### Instructions to follow
All lines in the records below with the word "DayNight" must be returned.

Content starts

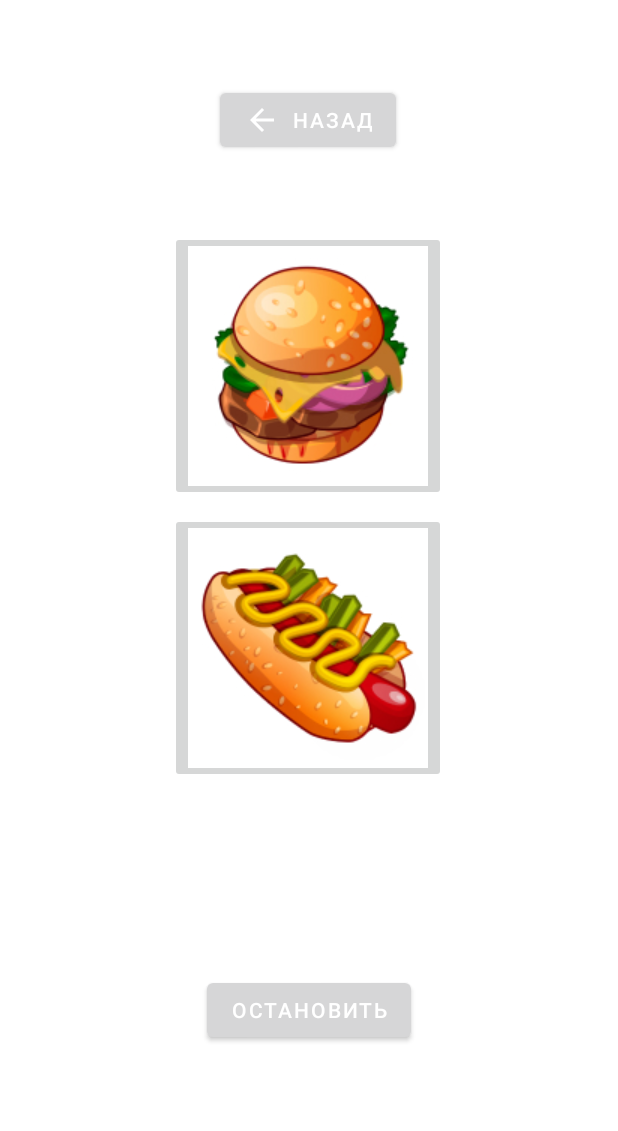
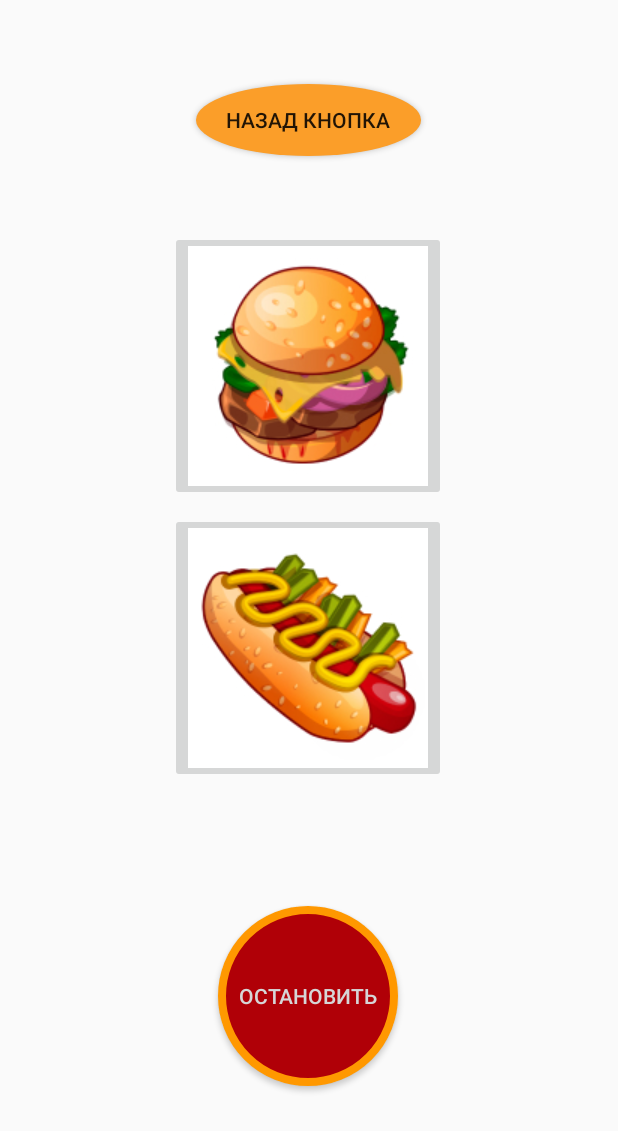
Before and after one commit to Yumax83/AppProjects, an Android app: the SecondActivity screen opened directly, with no data from a screen before it, on a phone screen of 412 x 824 dp. Shown: the top 1131 px of the screen. Run offline under Robolectric (Android 15) with nearby library versions, the phone set to English and light mode, and no system bars.

Commit message:
Dz2803
Dz2803

```diff
--- a/Second/app/src/main/java/com/example/second/SecondActivity.java
+++ b/Second/app/src/main/java/com/example/second/SecondActivity.java
@@ -24,23 +24,23 @@ public class SecondActivity extends AppCompatActivity {
 
         setContentView(R.layout.activity_second);
 
-        ImageButton img1=findViewById(R.id.buttonImg1);
-        ImageButton img2=findViewById(R.id.buttonImg2);
+        ImageButton img1 = findViewById(R.id.buttonImg1);
+        ImageButton img2 = findViewById(R.id.buttonImg2);
 
-        sound1=MediaPlayer.create(this, R.raw.sound_1);
-        sound2=MediaPlayer.create(this, R.raw.sound_2);
+        sound1 = MediaPlayer.create(this, R.raw.sound_1);
+        sound2 = MediaPlayer.create(this, R.raw.sound_2);
 
         img1.setOnClickListener(new View.OnClickListener() {
             @Override
             public void onClick(View v) {
-                soundPlayButton(sound1,sound2);
+                soundPlayButton(sound1, sound2);
             }
         });
 
         img2.setOnClickListener(new View.OnClickListener() {
             @Override
             public void onClick(View v) {
-                soundPlayButton(sound2,sound1);
+                soundPlayButton(sound2, sound1);
             }
         });
 
@@ -52,7 +52,15 @@ public class SecondActivity extends AppCompatActivity {
                 startActivity(intent);
 
 
+            }
+        });
 
+        Button btnSt = findViewById(R.id.buttonStop);
+        btnSt.setOnClickListener(new View.OnClickListener() {
+            @Override
+            public void onClick(View v) {
+                sound1.stop();
+                sound2.stop();
             }
         });
 
@@ -62,35 +70,34 @@ public class SecondActivity extends AppCompatActivity {
 //        startActivity(intent);
 //    }
 
-    public void soundPlayButton(MediaPlayer snd1, MediaPlayer snd2){
+
+    public void soundPlayButton(MediaPlayer snd1, MediaPlayer snd2) {
+
         if (snd1.isPlaying()) {
             snd1.pause();
             snd2.seekTo(0);
             //snd1.stop();
 
             snd1.setLooping(false);
+
         }
+//        else  {
+//            snd1.start();
+//            snd1.setLooping(true);
+//        }
 
         if (snd2.isPlaying()) {
             snd2.pause();
             snd1.seekTo(0);
             snd2.setLooping(false);
         }
+//        else {
+//            snd2.start();
+//            snd2.setLooping(true);
+//      //  }
         snd1.start();
         snd1.setLooping(true);
 
     }
 
-
-
-
-
-
-
-
-
-
-
-
-
 }
--- /dev/null
+++ b/Second/app/src/main/res/drawable/btn1.xml
@@ -0,0 +1,6 @@
+<?xml version="1.0" encoding="utf-8"?>
+<shape android:shape="rectangle" xmlns:android="http://schemas.android.com/apk/res/android">
+    <stroke
+        android:color="#FF9900" android:width="5dp"/>
+    <corners android:radius="10dp" />
+</shape>
--- /dev/null
+++ b/Second/app/src/main/res/drawable/btn3.xml
@@ -0,0 +1,4 @@
+<?xml version="1.0" encoding="utf-8"?>
+<shape android:shape="oval" xmlns:android="http://schemas.android.com/apk/res/android">
+<solid android:color="#FB9E29" />
+</shape>
--- /dev/null
+++ b/Second/app/src/main/res/drawable/btn4.xml
@@ -0,0 +1,7 @@
+<?xml version="1.0" encoding="utf-8"?>
+<shape android:shape="rectangle" xmlns:android="http://schemas.android.com/apk/res/android">
+<solid android:color="#B00007" />
+    <stroke android:color="#FF9800"
+        android:width="5dp"/>
+<corners android:radius="1000dp" />
+</shape>
--- a/Second/app/src/main/res/layout/activity_second.xml
+++ b/Second/app/src/main/res/layout/activity_second.xml
@@ -12,9 +12,11 @@
         android:layout_width="wrap_content"
         android:layout_height="wrap_content"
         android:layout_marginTop="56dp"
-        android:text="Назад"
+        android:text="Назад кнопка"
         app:icon="?attr/homeAsUpIndicator"
-
+        android:background="@drawable/btn3"
+        android:paddingStart="20dp"
+        android:paddingEnd="20dp"
         app:layout_constraintEnd_toEndOf="parent"
         app:layout_constraintHorizontal_bias="0.498"
         app:layout_constraintStart_toStartOf="parent"
@@ -44,12 +46,18 @@
 
     <Button
         android:id="@+id/buttonStop"
-        android:layout_width="wrap_content"
-        android:layout_height="wrap_content"
+        android:layout_width="120dp"
+        android:layout_height="120dp"
+        android:background="@drawable/btn4"
+        android:paddingStart="10dp"
+        android:paddingEnd="10dp"
         android:text="Остановить"
+        android:textColor="@color/white"
         app:layout_constraintBottom_toBottomOf="parent"
         app:layout_constraintEnd_toEndOf="parent"
+        app:layout_constraintHorizontal_bias="0.498"
         app:layout_constraintStart_toStartOf="parent"
-        app:layout_constraintTop_toBottomOf="@+id/buttonImg2" />
+        app:layout_constraintTop_toBottomOf="@+id/buttonImg2"
+        app:layout_constraintVertical_bias="0.45" />
 
 </androidx.constraintlayout.widget.ConstraintLayout>
--- a/Second/app/src/main/res/values-night/themes.xml
+++ b/Second/app/src/main/res/values-night/themes.xml
@@ -1,7 +1,12 @@
 <resources xmlns:tools="http://schemas.android.com/tools">
     <!-- Base application theme. -->
-    <style name="Base.Theme.Second" parent="Theme.Material3.DayNight.NoActionBar">
-        <!-- Customize your dark theme here. -->
-        <!-- <item name="colorPrimary">@color/my_dark_primary</item> -->
+    <!--   <style name="Base.Theme.Second" parent="Theme.Material3.DayNight.NoActionBar">-->
+    <!--       <style name="Base.Theme.Second" parent="Theme.MaterialComponents.DayNight.NoActionBar">-->
+    <style name="Base.Theme.Second" parent="Theme.AppCompat.Light.NoActionBar">
+        <!-- Customize your light theme here. -->
+        <!-- <item name="colorPrimary">@color/my_light_primary</item> -->
+        <item name="colorPrimary">@color/orange</item>
     </style>
+
+    <style name="Theme.Second" parent="Base.Theme.Second" />
 </resources>
--- a/Second/app/src/main/res/values/themes.xml
+++ b/Second/app/src/main/res/values/themes.xml
@@ -1,8 +1,8 @@
 <resources xmlns:tools="http://schemas.android.com/tools">
     <!-- Base application theme. -->
     <!--   <style name="Base.Theme.Second" parent="Theme.Material3.DayNight.NoActionBar">-->
-       <style name="Base.Theme.Second" parent="Theme.MaterialComponents.DayNight.NoActionBar">
-<!--      <style name="Base.Theme.Second" parent="Theme.AppCompat.Light.NoActionBar">-->
+<!--       <style name="Base.Theme.Second" parent="Theme.MaterialComponents.DayNight.NoActionBar">-->
+      <style name="Base.Theme.Second" parent="Theme.AppCompat.Light.NoActionBar">
           <!-- Customize your light theme here. -->
         <!-- <item name="colorPrimary">@color/my_light_primary</item> -->
          <item name="colorPrimary">@color/orange</item>
```
Also changed, not shown: Second/app/src/main/res/drawable/btn2.xml (added, +9 -0 lines), Second/app/src/main/res/layout/activity_main.xml (+6 -1 lines).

Content ends

### Solution to this problem
-    <style name="Base.Theme.Second" parent="Theme.Material3.DayNight.NoActionBar">
+    <!--   <style name="Base.Theme.Second" parent="Theme.Material3.DayNight.NoActionBar">-->
+    <!--       <style name="Base.Theme.Second" parent="Theme.MaterialComponents.DayNight.NoActionBar">-->
     <!--   <style name="Base.Theme.Second" parent="Theme.Material3.DayNight.NoActionBar">-->
-       <style name="Base.Theme.Second" parent="Theme.MaterialComponents.DayNight.NoActionBar">
+<!--       <style name="Base.Theme.Second" parent="Theme.MaterialComponents.DayNight.NoActionBar">-->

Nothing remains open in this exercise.